Yesterday, my sweetheart Stephen and I headed down to New York City from the Cape to go to Mott’s memorial service at the Riverside Memorial Chapel at 76th and Amsterdam on the Upper West Side. The day was gorgeous and traffic light, if my heart was heavy. I was worried I would know no one – my association with Mott through Oregon and Grenada, only connecting with him a few times over my time in NYC, meeting his mother at her home, and joining him and Pastrami that day we hunted down Jacques Torres and later slept on the roof of the 6th Street squat in the summer heat.
But the heaviness I carried for the last week lifted as soon as I walked in and saw Edmund Brown. Edmund! The third chocolatier! The last chocolatier from the theobroma trinity of Mott, Edmund and Doug Browne. Together they created a solar-powered, organic, radically egalitarian chocolate company that made damn fine dark chocolate.
Edmund’s long dreads were pulled back with a Grenadian flag bandanna. I throw my arms around him, like he is somehow the ghost. Thandi was there. And Fly carries a sketchbook of early days visiting Grenada. And Sasha. And Pastrami. There is Doug’s sister Linda Snook, who I last saw in her California home as Doug (the second chocolatier) lay dying and she and her family surrounded him with love. Other Grenadians were there: Curline, Tillman Thomas, Wendy Ann. The heaviness shrunk in the presence of all these people who loved this man who named himself Moth, who an island tongue turned to Mott. What facial muscles allow us to smile and cry simultaneously? I think of cocoa, fried fish, bassanova, giving flower seeds to the local kids, building bridges literal and figurative, washing clothes by hanging them on a line and waiting for rain, blue eyes looking deep into mine, longing and loss and dreams, big dreams.
The heaviness of the reality of that pine box at the front of the room shrunk a bit in the presence of all who love him. I felt it transform in that high-ceiling room into a rounded stone, leaden with weight, low in my body and suspended from strings that are stitched into my heart. There are other stones it knocks against, making a low sound in my soul, like when a retreating wave tumbles fist-sized beach rocks.
The service was lovely. Chantel Coady and James of Rococo Chocolate talked of his vision. Shadel of Belmont Estate, spoke of how Mott taught her how to make her business meaningful, taught her what organic meant and how it could transform what she helped bring to the world. Tillman, as chocolate factory neighbor and former Grenadian prime minister, spoke of the way Mott carried out Maurice Bishop’s vision of an island nation that made chocolate, instead of just growing it for colonial nations’ profit. He changed the course of Grenada’s history, he said.

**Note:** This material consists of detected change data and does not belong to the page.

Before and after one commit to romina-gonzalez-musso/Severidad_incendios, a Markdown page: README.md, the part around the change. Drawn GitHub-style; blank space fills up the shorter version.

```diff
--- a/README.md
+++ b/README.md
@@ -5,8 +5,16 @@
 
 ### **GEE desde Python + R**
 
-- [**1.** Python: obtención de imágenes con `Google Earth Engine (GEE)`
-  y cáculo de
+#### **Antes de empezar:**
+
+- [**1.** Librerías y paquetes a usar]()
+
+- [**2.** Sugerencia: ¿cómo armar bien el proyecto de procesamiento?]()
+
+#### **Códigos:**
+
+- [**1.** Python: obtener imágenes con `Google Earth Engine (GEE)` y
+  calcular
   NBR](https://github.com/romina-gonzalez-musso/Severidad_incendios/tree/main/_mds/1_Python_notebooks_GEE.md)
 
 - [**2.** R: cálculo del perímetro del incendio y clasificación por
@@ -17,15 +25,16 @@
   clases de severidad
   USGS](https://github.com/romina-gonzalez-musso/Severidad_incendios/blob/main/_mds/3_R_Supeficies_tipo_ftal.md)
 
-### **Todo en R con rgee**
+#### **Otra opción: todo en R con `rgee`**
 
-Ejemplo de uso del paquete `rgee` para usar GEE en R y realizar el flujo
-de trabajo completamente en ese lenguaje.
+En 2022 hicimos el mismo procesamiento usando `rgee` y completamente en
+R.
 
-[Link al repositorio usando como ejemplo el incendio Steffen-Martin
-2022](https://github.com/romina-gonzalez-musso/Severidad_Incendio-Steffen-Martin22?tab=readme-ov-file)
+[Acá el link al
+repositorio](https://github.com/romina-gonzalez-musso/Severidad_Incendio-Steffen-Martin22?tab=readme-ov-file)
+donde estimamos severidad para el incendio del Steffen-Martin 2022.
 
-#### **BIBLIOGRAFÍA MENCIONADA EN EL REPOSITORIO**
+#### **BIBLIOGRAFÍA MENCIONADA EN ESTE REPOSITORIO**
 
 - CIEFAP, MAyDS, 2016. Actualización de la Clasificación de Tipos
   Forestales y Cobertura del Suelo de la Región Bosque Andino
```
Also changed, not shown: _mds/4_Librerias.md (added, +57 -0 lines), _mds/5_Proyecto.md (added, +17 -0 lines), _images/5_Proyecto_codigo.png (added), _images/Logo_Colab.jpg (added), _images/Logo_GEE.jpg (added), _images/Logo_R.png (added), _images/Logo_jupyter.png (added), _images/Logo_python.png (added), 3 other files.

His mother Judith spoke of receiving the news of David’s death and immediately having an image of a shooting star – bright, brilliant vulnerable – coming to earth and shattering into a million other sparks. His brother Peter spoke of how David (“I never called him anything else”) was a so intense that he was “difficult to watch, but awesome to witness.”
I am digging through my own archives, Mott sprinkled through journal entries over the course of the 17 years that I knew him. The intense times as the factory started up, in Oregon and Grenada. Later, the notes from when he and the chocolate company became an official source, as I wrote about them as a journalist for Salon and, just last year, Cruising World, when the dream of a cross-Atlantic sail-powered chocolate delivery came true. The staggering time when Doug was diagnosed with cancer. The thrill of seeing the bar in Whole Foods. I am digging through photos and memories that make the rocks rumble. I’ll write more. Soon. But for today, just these few words. And there in the front section of today’s New York Times, a long piece about our “free-spirited chocolatier.”